Cone Health has a highly specialized team that coordinates a state-of-the-art program to identify and treat cryptogenic stroke patients quickly and effectively, and has recently released new research with the goal of identifying AF and preventing subsequent strokes for cryptogenic stroke patients.
The team developed a new protocol for evaluation of patients with cryptogenic stroke using an implantable loop recorder (ILR) for detection of AF. Patients implanted with ILR have a transmitter in their house that monitors for AF. The battery can last for up to three years. If AF occurs, Cone Health is notified, in which case they can bring the patient in to begin them on blood thinners or other medicines to help prevent another stroke from occurring.
Stroke patients have historically been monitored for AF for about a month after a stroke using an external event monitor, as opposed to the 3 years of monitoring that the IRL offers. Research has shown that long-term monitoring of stroke patients can find many at risk of AF and future strokes, with the global average for AF occurring after 84 days. With the earlier technology, AF would have been missed by doctors since it often occurred after the 30-day monitoring window, and the individual may have suffered a subsequent stroke. Strokes in patients with AF tend to be more disabling and fatal than those in patients without AF. If you have had a stroke before and doctors did not find a cause, talk to your doctor to see if you could be a candidate for ILR.
Dr. James Allred is a cardiologist and the director of the Cone Health Atrial Fibrillation Center. Dr. Allred is a 2002 graduate of Medical College of Virginia, completing a residency in internal medicine at Duke University Medical Center. He is a leading expert in electrophysiology and treating arrhythmia, completing a fellowship in cardiovascular disease and electrophysiology at University Alabama-Birmingham.
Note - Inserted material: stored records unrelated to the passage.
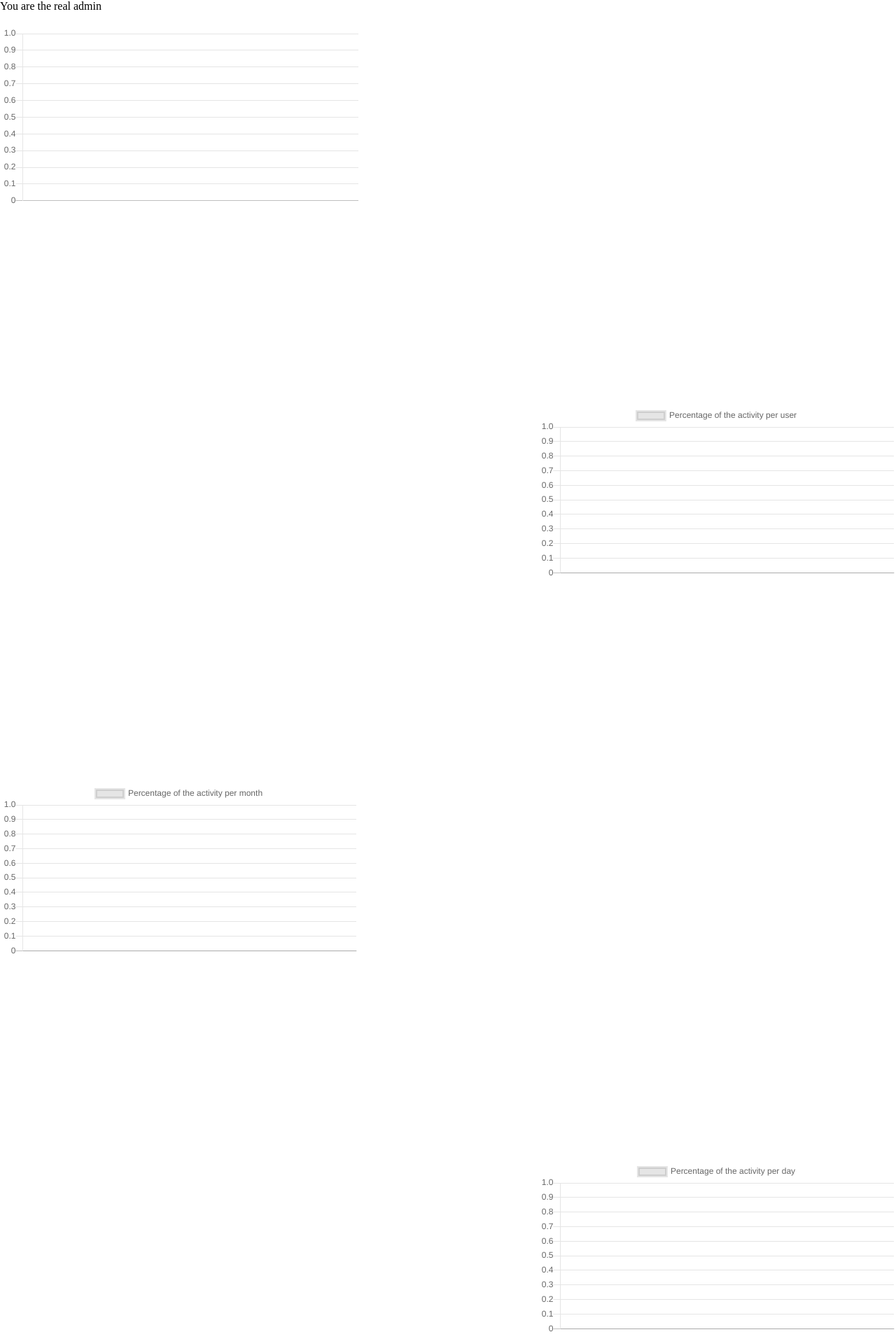
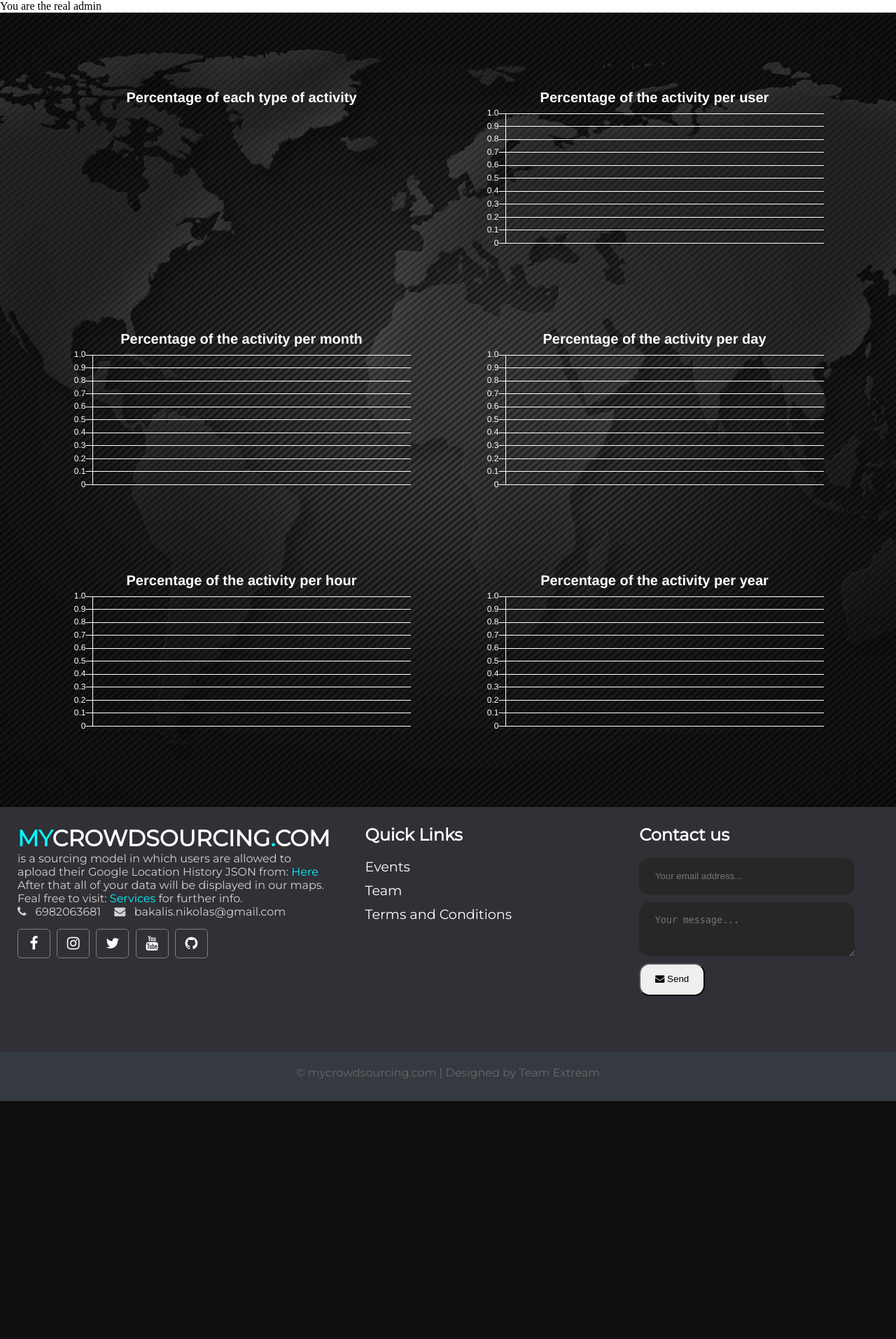
Before and after one commit to NikosBakalis/MyCrowdSourcing, a PHP site: page /MyCrowdSourcing/dashboard.php in a window 1280 px wide. Shown: the part 80-1993 px from the top of the page at 70% size. After the commit the page ends 1653 px from the top, so only its background shows below. Run offline with PHP 8.4, Linux system fonts and the light colour scheme; the visitor is signed in with stand-in values (Sample User, id 1); data that the repository does not hold is empty.

Commit message:
front-end admin, dashboard, home and services update

```diff
--- a/css/dashboard.css
+++ b/css/dashboard.css
@@ -1,9 +1,26 @@
-/* .div1 {
-  width:40%;
-  height:240px;
-  padding-top:20px;
-  padding-bottom:150px;
-  margin-right:auto;
-  margin-left:0;
-  border: 1px solid black;
-} */
+.main {
+  background-position: center;
+  background-size: cover;
+  background-image: url(../images/earth-map-dark-texture-background-104605.jpg);
+}
+
+#div0 {
+  height: 100%;
+  padding: 0;
+  margin: 0;
+  display: table;
+  width: 100%;
+  table-layout: fixed;
+  border-spacing: 100px;
+}
+
+#row1, #row2, #row3 {
+  display: table-row;
+}
+
+#div1, #div3, #div5 {
+  display: table-cell;
+}
+
+#div2, #div4, #div6 {
+}
--- a/dashboard.php
+++ b/dashboard.php
@@ -23,10 +23,11 @@ else {
     <title></title>
   </head>
   <body>
+    <div class="main">
       <script>
         function random_rgba() {
           var o = Math.round, r = Math.random, s = 255;
-        return 'rgba(' + o(r()*s) + ',' + o(r()*s) + ',' + o(r()*s) + ',' + 0.5 + ')';
+          return 'rgba(' + o(r()*s) + ',' + o(r()*s) + ',' + o(r()*s) + ',' + 1 + ')';
           // return 'rgba(' + o(r()*s) + ',' + o(r()*s) + ',' + o(r()*s) + ',' + r().toFixed(1) + ')';
         }
         function rgba_x_number_array(number) {
@@ -36,9 +37,14 @@ else {
           }
           return rgba_array;
         }
+
+        Chart.defaults.global.defaultFontColor = 'white';
+        Chart.defaults.global.title.fontSize = 20;
+
       </script>
       <div id="div0">
-      <div id="div1" style="width:40%;height:240px;padding-top:20px;padding-bottom:150px;margin-right:auto; margin-left:0;";>
+        <div id="row1">
+          <div id="div1">
             <canvas id="activityDetailsPercentageChart"></canvas>
             <script>
             $.post('includes/per_activity_details_percentage.inc.php',
@@ -49,22 +55,33 @@ else {
                 typeArray.push(Object.values(both)[0][i]);
               }
               var ctx = document.getElementById('activityDetailsPercentageChart').getContext('2d');
+              // ctx.style.backgroundColor = 'rgba(0,0,0,0.5)';
               var activityDetailsPercentageChart = new Chart(ctx, {
                 type: 'pie',
                 data: {
                   labels: Object.values(both)[0], // 'Red', 'Blue', 'Yellow', 'Green', 'Purple', 'Orange'
                   datasets: [{
-                label: 'Percentage of each type of activity',
                     data: Object.values(both)[1], // 12, 19, 3, 5, 2, 3
                     backgroundColor: rgba_x_number_array(Object.values(both)[1].length),
-                borderWidth: 4
+                    borderColor: 'white',
+                    borderWidth: 1
                   }]
                 },
                 options: {
+                  legend: {
+                    position: 'left'
+                  },
+                  title: {
+                    display: true,
+                    text: 'Percentage of each type of activity'
+                  },
                   scales: {
                     yAxes: [{
+                      gridLines: {
+                        display: false,
+                      },
                       ticks: {
-                    beginAtZero: false
+                        display: false
                       }
                     }]
                   }
@@ -73,7 +90,7 @@ else {
             });
             </script>
           </div>
-      <div id="div2" style="width:40%;height:240px;padding-top:150px;padding-bottom:150px;margin-left:auto; margin-right:0;";>
+          <div id="div2">
             <canvas id="perUserPercentageChart"></canvas>
             <script>
             $.post('includes/per_user_percentage.inc.php',
@@ -89,15 +106,26 @@ else {
                 data: {
                   labels: Object.values(both)[0],
                   datasets: [{
-                label: 'Percentage of the activity per user',
                     data: Object.values(both)[1],
                     backgroundColor: rgba_x_number_array(Object.values(both)[1].length),
-                borderWidth: 4
+                    borderColor: 'white',
+                    borderWidth: 1
                   }]
                 },
                 options: {
+                  legend: {
+                    display: false
+                  },
+                  title: {
+                    display: true,
+                    text: 'Percentage of the activity per user'
+                  },
                   scales: {
                     yAxes: [{
+                      gridLines: {
+                        color: 'white',
+                        zeroLineColor: 'white'
+                      },
                       ticks: {
                         beginAtZero: true
                       }
@@ -108,7 +136,9 @@ else {
             });
             </script>
           </div>
-      <div id="div3" style="width:40%;height:240px;padding-top:150px;padding-bottom:150px;margin-left:auto; margin-left:0;";>
+        </div>
+        <div id="row2">
+          <div id="div3">
             <canvas id="perMonthPercentageChart"></canvas>
             <script>
               $.post('includes/per_month_percentage.inc.php',
@@ -124,15 +154,27 @@ else {
                   data: {
                     labels: Object.values(both)[0],
                     datasets: [{
-                  label: 'Percentage of the activity per month',
+                      label: '',
                       data: Object.values(both)[1],
                       backgroundColor: rgba_x_number_array(Object.values(both)[1].length),
-                  borderWidth: 4
+                      borderColor: 'white',
+                      borderWidth: 1
                     }]
                   },
                   options: {
+                    legend: {
+                      display: false
+                    },
+                    title: {
+                      display: true,
+                      text: 'Percentage of the activity per month'
+                    },
                     scales: {
                       yAxes: [{
+                        gridLines: {
+                          color: 'white',
+                          zeroLineColor: 'white'
+                        },
                         ticks: {
                           beginAtZero: true
                         }
@@ -143,7 +185,7 @@ else {
               });
             </script>
           </div>
-      <div id="div4"style="width:40%;height:240px;padding-top:150px;padding-bottom:150px;margin-left:auto; margin-right:0;";>
+          <div id="div4">
             <canvas id="perDayPercentageChart"></canvas>
             <script>
               $.post('includes/per_day_percentage.inc.php',
@@ -159,15 +201,26 @@ else {
                   data: {
                     labels: Object.values(both)[0],
                     datasets: [{
-                  label: 'Percentage of the activity per day',
                       data: Object.values(both)[1],
                       backgroundColor: rgba_x_number_array(Object.values(both)[1].length),
-                  borderWidth: 4
+                      borderColor: 'white',
+                      borderWidth: 1
                     }]
                   },
                   options: {
+                    legend: {
+                      display: false
+                    },
+                    title: {
+                      display: true,
+                      text: 'Percentage of the activity per day'
+                    },
                     scales: {
                       yAxes: [{
+                        gridLines: {
+                          color: 'white',
+                          zeroLineColor: 'white'
+                        },
                         ticks: {
                           beginAtZero: true
                         }
@@ -178,7 +231,9 @@ else {
               });
             </script>
           </div>
-      <div id="div5"style="width:40%;height:240px;padding-top:150px;padding-bottom:150px;margin-left:auto; margin-left:0;";>
+        </div>
+        <div id="row3">
+          <div id="div5">
             <canvas id="perHourPercentageChart"></canvas>
             <script>
               $.post('includes/per_hour_percentage.inc.php',
@@ -194,15 +249,26 @@ else {
                   data: {
                     labels: Object.values(both)[0],
                     datasets: [{
-                  label: 'Percentage of the activity per hour',
                       data: Object.values(both)[1],
                       backgroundColor: rgba_x_number_array(Object.values(both)[1].length),
-                  borderWidth: 4
+                      borderColor: 'white',
+                      borderWidth: 1
                     }]
                   },
                   options: {
+                    legend: {
+                      display: false
+                    },
+                    title: {
+                      display: true,
+                      text: 'Percentage of the activity per hour'
+                    },
                     scales: {
                       yAxes: [{
+                        gridLines: {
+                          color: 'white',
+                          zeroLineColor: 'white'
+                        },
                         ticks: {
                           beginAtZero: true
                         }
@@ -213,7 +279,7 @@ else {
               });
             </script>
           </div>
-      <div id="div6"style="width:40%;height:240px;padding-top:150px;padding-bottom:300px;margin-left:auto; margin-right:0;";>
+          <div id="div6">
             <canvas id="perYearPercentageChart"></canvas>
             <script>
               $.post('includes/per_year_percentage.inc.php',
@@ -229,15 +295,26 @@ else {
                   data: {
                     labels: Object.values(both)[0],
                     datasets: [{
-                  label: 'Percentage of the activity per year',
                       data: Object.values(both)[1],
                       backgroundColor: rgba_x_number_array(Object.values(both)[1].length),
-                  borderWidth: 4
+                      borderColor: 'white',
+                      borderWidth: 1
                     }]
                   },
                   options: {
+                    legend: {
+                      display: false
+                    },
+                    title: {
+                      display: true,
+                      text: 'Percentage of the activity per year'
+                    },
                     scales: {
                       yAxes: [{
+                        gridLines: {
+                          color: 'white',
+                          zeroLineColor: 'white'
+                        },
                         ticks: {
                           beginAtZero: true
                         }
@@ -249,6 +326,8 @@ else {
             </script>
           </div>
         </div>
+      </div>
+    </div>
   </body>
 </html>
 
--- a/services.php
+++ b/services.php
@@ -16,7 +16,6 @@
     <div class="services_section">
       <div class="inner_width">
         <h1 class="section_title">Services</h1>
-        <div class="border"></div>
         <div class="services_container">
           <div class="service_box">
             <div class="service_icon">
```
Also changed, not shown: admin.php (+1 -50 lines), css/admin.css (+58 -0 lines), css/index.css (+70 -0 lines), css/services.css (+7 -7 lines), index.php (+0 -56 lines). Lines whose indentation alone changed are shown as unchanged.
Sharon Biby is a nurse practitioner and coordinator of Cone Health Stroke Center. She received her Bachelor of Science in nursing and Masters of Science in nursing and gerontological nurse practitioner from University of North Carolina at Greensboro. She earned a postgraduate certificate as an adult nurse practitioner from UNCG in 2000, and a postgraduate certificate as an acute neurovascular advanced practitioner from Arizona State University and University of Alabama-Birmingham in 2011.